Your answer should repeat every line of the records below in which the word "same" appears.

■ **Available data**
┄┄┄┄┄┄┄┄┄┄┄┄┄┄┄┄┄┄┄┄
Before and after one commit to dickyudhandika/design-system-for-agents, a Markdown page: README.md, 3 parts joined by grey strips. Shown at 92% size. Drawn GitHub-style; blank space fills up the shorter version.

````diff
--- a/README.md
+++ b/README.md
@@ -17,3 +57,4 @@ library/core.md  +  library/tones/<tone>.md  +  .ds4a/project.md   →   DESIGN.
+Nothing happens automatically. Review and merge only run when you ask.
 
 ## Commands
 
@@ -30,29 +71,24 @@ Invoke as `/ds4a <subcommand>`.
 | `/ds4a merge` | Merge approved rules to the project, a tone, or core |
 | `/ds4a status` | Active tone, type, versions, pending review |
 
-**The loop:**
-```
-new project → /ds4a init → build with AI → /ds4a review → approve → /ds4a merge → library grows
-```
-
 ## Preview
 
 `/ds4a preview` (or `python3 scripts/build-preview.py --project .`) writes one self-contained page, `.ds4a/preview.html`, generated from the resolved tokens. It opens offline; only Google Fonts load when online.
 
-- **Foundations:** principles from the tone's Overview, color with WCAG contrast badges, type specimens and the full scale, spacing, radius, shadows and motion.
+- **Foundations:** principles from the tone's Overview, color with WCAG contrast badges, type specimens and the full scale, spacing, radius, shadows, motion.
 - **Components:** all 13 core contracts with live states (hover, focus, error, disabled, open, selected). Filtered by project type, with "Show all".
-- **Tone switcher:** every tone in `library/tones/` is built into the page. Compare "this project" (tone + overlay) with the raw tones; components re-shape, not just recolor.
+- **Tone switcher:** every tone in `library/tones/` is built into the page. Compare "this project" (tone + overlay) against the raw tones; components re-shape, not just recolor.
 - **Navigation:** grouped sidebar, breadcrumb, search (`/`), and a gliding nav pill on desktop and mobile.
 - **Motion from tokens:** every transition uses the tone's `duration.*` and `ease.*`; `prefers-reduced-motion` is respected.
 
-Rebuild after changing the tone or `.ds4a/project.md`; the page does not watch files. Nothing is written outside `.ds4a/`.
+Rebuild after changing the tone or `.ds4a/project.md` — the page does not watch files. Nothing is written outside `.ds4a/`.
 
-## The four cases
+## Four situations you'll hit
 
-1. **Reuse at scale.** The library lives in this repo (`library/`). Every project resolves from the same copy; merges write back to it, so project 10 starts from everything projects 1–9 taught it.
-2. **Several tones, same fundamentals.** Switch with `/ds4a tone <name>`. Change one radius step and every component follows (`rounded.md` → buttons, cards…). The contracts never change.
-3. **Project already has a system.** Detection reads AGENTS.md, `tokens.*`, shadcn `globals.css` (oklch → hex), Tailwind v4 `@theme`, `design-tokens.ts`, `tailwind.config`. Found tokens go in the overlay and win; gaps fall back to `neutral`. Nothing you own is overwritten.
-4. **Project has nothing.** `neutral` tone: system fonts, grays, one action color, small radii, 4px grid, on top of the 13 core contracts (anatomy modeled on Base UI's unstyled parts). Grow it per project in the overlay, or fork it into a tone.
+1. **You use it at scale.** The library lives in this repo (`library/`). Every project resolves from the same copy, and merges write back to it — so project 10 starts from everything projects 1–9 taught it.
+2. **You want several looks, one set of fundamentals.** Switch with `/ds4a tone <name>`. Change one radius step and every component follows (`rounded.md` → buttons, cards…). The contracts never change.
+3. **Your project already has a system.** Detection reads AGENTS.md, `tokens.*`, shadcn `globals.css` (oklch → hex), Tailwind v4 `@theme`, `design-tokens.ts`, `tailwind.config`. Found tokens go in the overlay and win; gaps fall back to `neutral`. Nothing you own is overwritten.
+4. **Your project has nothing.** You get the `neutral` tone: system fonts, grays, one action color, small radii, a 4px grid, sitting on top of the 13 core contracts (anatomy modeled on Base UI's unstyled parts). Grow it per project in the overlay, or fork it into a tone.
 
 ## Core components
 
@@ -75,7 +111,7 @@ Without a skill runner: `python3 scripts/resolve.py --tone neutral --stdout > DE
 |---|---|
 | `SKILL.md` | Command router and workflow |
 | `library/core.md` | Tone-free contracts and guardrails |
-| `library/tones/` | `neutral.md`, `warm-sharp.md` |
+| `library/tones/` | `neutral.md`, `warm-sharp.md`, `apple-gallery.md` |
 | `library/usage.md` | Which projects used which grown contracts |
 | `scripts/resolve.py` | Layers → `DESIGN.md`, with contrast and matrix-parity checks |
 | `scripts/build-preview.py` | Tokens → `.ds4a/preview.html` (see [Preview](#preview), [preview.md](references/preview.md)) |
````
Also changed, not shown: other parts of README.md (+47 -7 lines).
┄┄┄┄┄┄┄┄┄┄┄┄┄┄┄┄┄┄┄┄
■ **Output for this task**
-1. **Reuse at scale.** The library lives in this repo (`library/`). Every project resolves from the same copy; merges write back to it, so project 10 starts from everything projects 1–9 taught it.
-2. **Several tones, same fundamentals.** Switch with `/ds4a tone <name>`. Change one radius step and every component follows (`rounded.md` → buttons, cards…). The contracts never change.
+1. **You use it at scale.** The library lives in this repo (`library/`). Every project resolves from the same copy, and merges write back to it — so project 10 starts from everything projects 1–9 taught it.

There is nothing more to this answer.